Elbow was next, and showed their years of festival experience, engaging the crowd with Freddy Mercuryesque ‘sing-with-me’ stuff. Positive vibes aplenty. Kaiser Chiefs killed it, with a really high-energy rock’n’roll performance. And then Pulp. I need another moment.

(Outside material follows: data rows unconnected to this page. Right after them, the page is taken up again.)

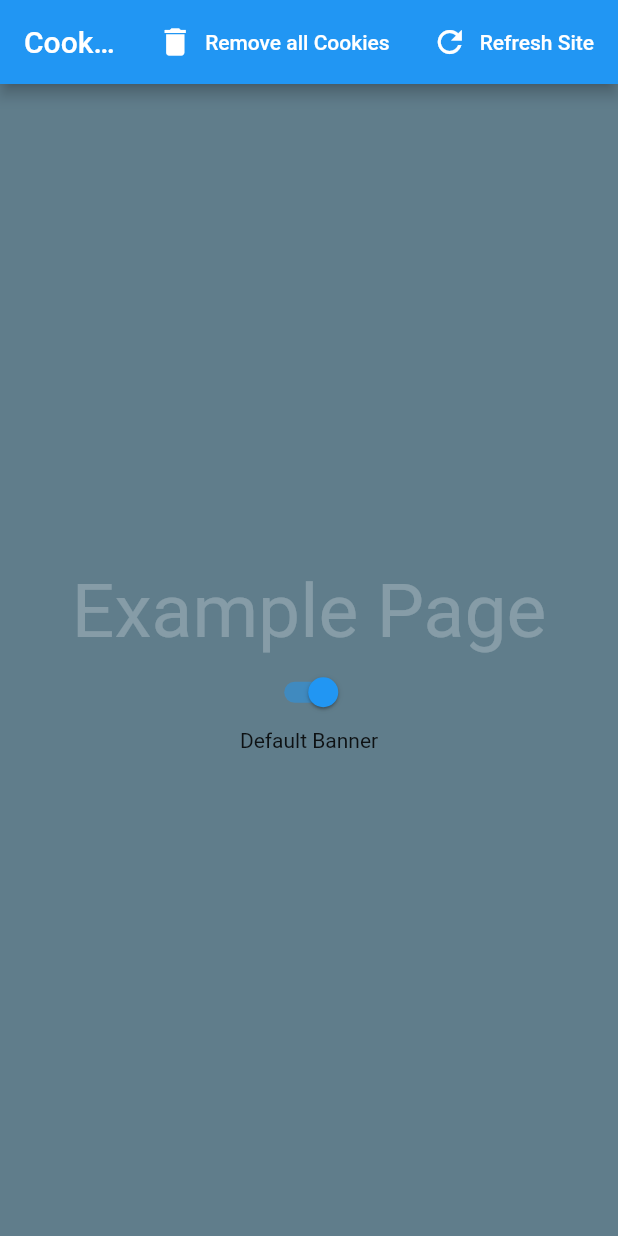
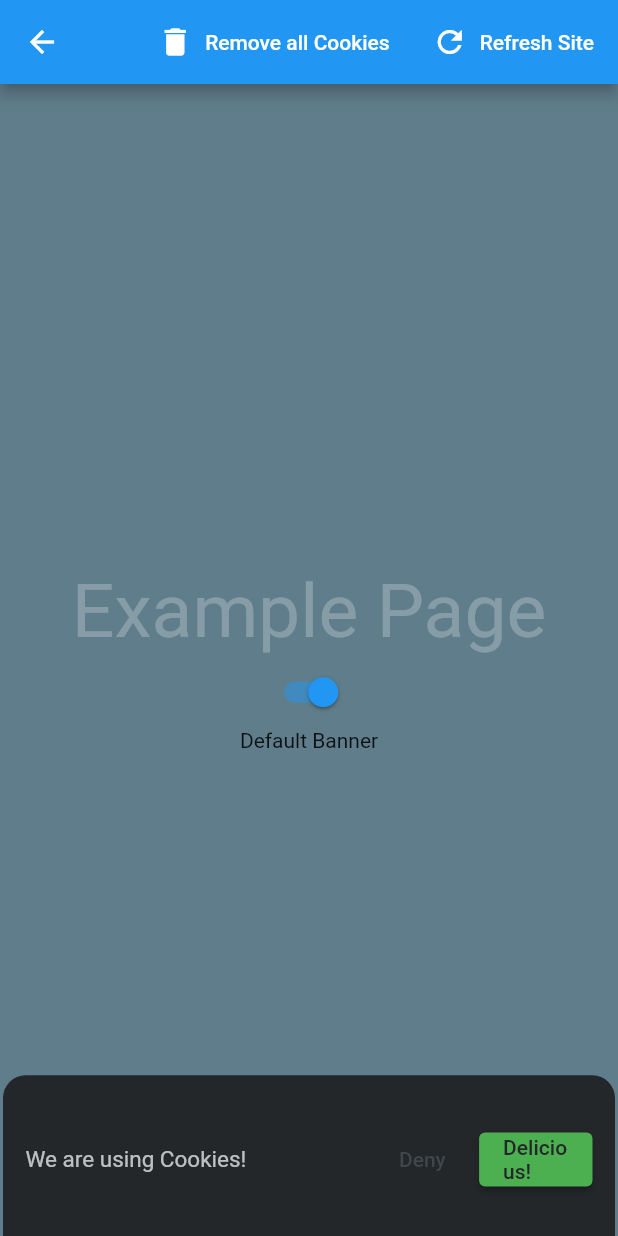
Before and after one commit to jannikhst/simple_cookies, a Flutter app: the screen it shows after launch, on a phone screen of 412 x 824 dp. Run offline on Flutter 3.47's test engine with Material 2 defaults, Android fonts, the phone set to English and light mode, and no system bars; missing offline and left inert: universal_html.

Commit message:
migrate to nullsaftey

```diff
--- a/example/pubspec.yaml
+++ b/example/pubspec.yaml
@@ -23,7 +23,7 @@ environment:
 dependencies:
   flutter:
     sdk: flutter
-  cookies:
+  simple_cookies:
     path: ../
 
 
--- a/lib/simple_cookies.dart
+++ b/lib/simple_cookies.dart
@@ -1,7 +1,7 @@
 library simple_cookies;
 
 import 'package:flutter/material.dart';
-import 'package:universal_html/prefer_universal/html.dart' as uni;
+import 'package:universal_html/html.dart' as uni;
 
 /// Class for controlling your Cookies and creating CookieBanners.
 /// IMPORTANT: Don't forget to change the default value of your main-cookie-id: [acceptedCookiesId].
@@ -14,13 +14,13 @@ class Cookies {
   /// Wrap [Cookie.wrapBanner(child)] around your Site to show the CookieBanner if needed.
   /// Create your own CookieBanner by creating your own Banner Class which extends [CookieBanner].
   /// IMPORTANT: Don't forget to change the default value of your main-cookie-id: [acceptedCookiesId].
-  static Widget wrapBanner({@required Widget child, CookieBanner banner}) =>
+  static Widget wrapBanner({required Widget child, CookieBanner? banner}) =>
       Scaffold(body: _WrapBanner(child, banner: banner));
 
   /// Call this if you want to check if the users allowed cookies and show a banner if not.
   /// Create your own CookieBanner [banner] by creating your own Banner Class which extends [CookieBanner].
   /// The [acceptedId] of your own CookieBanner overwrites the [acceptedCookiesId].
-  static void checkAccepted(BuildContext context, {CookieBanner banner}) {
+  static void checkAccepted(BuildContext context, {CookieBanner? banner}) {
     if (banner == null && !exists(acceptedCookiesId)) _PopUp.show(context);
     if (banner != null && !exists(banner.acceptedId))
       _PopUp.show(context, alternative: banner);
@@ -31,7 +31,7 @@ class Cookies {
 
   /// Returns the content of the cookie with [id].
   /// Returns [null] if there is no Cookie.
-  static String get(String id) => _storage.get(id);
+  static String? get(String id) => _storage.get(id);
 
   /// Checks if there exists a cookie with [id].
   static bool exists(String id) => _storage.get(id) != null;
@@ -53,8 +53,8 @@ class _WebStorage {
     set(Cookies.acceptedCookiesId, null);
   }
 
-  String get(String id) => uni.window.localStorage[id] ?? null;
-  void set(String id, String content) {
+  String? get(String id) => uni.window.localStorage[id] ?? null;
+  void set(String id, String? content) {
     _history.putIfAbsent(id, () => DateTime.now().toIso8601String());
     (content == null)
         ? uni.window.localStorage.remove(id)
@@ -65,7 +65,7 @@ class _WebStorage {
 class _PopUp extends StatelessWidget {
   final Color dark = Color.fromRGBO(35, 39, 42, 1);
   final Color light = Color.fromRGBO(64, 70, 74, 1);
-  static show(BuildContext context, {Widget alternative}) => showBottomSheet(
+  static show(BuildContext context, {Widget? alternative}) => showBottomSheet(
         backgroundColor: Colors.transparent,
         context: context,
         builder: (ctx) => alternative ?? _PopUp(),
@@ -96,7 +96,7 @@ class _PopUp extends StatelessWidget {
             child: Row(
               children: [
                 Expanded(
-                  child: FlatButton(
+                  child: TextButton(
                     onPressed: () {
                       if (Cookies.exists(Cookies.acceptedCookiesId))
                         Cookies.remove(Cookies.acceptedCookiesId);
@@ -109,8 +109,10 @@ class _PopUp extends StatelessWidget {
                   ),
                 ),
                 Expanded(
-                  child: RaisedButton(
-                    color: Colors.green,
+                  child: ElevatedButton(
+                    style: ElevatedButton.styleFrom(
+                      primary: Colors.green,
+                    ),
                     onPressed: () {
                       Cookies.create(Cookies.acceptedCookiesId, 'true');
                       Navigator.pop(context);
@@ -154,7 +156,7 @@ abstract class CookieBanner extends StatelessWidget {
 
 class _WrapBanner extends StatelessWidget {
   final Widget child;
-  final CookieBanner banner;
+  final CookieBanner? banner;
   _WrapBanner(this.child, {this.banner});
 
   @override
```
Also changed, not shown: pubspec.yaml (+4 -40 lines), example/pubspec.lock, pubspec.lock, 2 other files.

I first got into Pulp, and I suppose Britpop during the Halcyon mid-90’s years, when Blur, Suede, Oasis, Texas etc were big. The song that planted the seed was of course Common People. It had that hook, of really ‘saying something’ which sort of transforms your life when you are a nebulous 15 year old, and opens you up to different ways of thinking, etc. The start of an ongoing love affair, with British bands, Pulp, and particularly Jarvis Cocker *swoon*. I had similar reactions to Underwear and Disco 2000, and thank fuck he played all 3 songs. Lemme just say, that Jarvis Cocker is the coolest cat of all the cool cats, and if this set was the only time I get to see them play in the my entire life, I am okay with that. I did laugh however, when my Brit friend was a peeved that he had changed the word Hampshire (her hometown) in Sorted for E's and Whizz "bloody Brisbane my arse."
Headliner Coldplay were next, and showed why they sell out arenas; big tunes, big screens, big fireworks. Special moments were had when the entire amphitheatre was singing along to Yellow. They encored with Clocks, which segued in a bit of ‘they try to make me go to Rehab’, and then “Fix You” (written for Gwyneth, who was so distraught with her father’s death and Chris couldn’t ‘fix her’ – aww).
Overall, I thoroughly enjoyed my time at Splendour. Given the amount of people who are crammed into a relatively small space, it seemed to run reasonably well. The rain that had been threatening for days stayed away, and despite the copious drinking, there wasn’t the ‘aggro’ that seems to be omnipresent at Big Day Out’s. In terms of fashion, it seems Reality Bites is back, and Tyler the Creator chic was in for a few of the fellas – Hawaiian shirts and long socks. As well as that ‘lumberjack hipster look’ – full beard, check shirt, black square glasses (that Jarvis Cocker has been wearing forever, mind) and tatts. For anyone umming and ahhing over whether to go or not, I would say that I think that if you are a music lover, you should go to Splendour at least once. Sure it’s expensive (2 cokes and dagwood dog for $18), and dusty, but it’s definitely an experience. And check your attitude – I will never understand those punters who want to squeeze the lemon, who stand around the edges of the stage and slag off the act – come on, as Elbow said, “have a good time and look after each other. “
“nothing can bring back the hour of splendour in the grass” – William Wordsworth.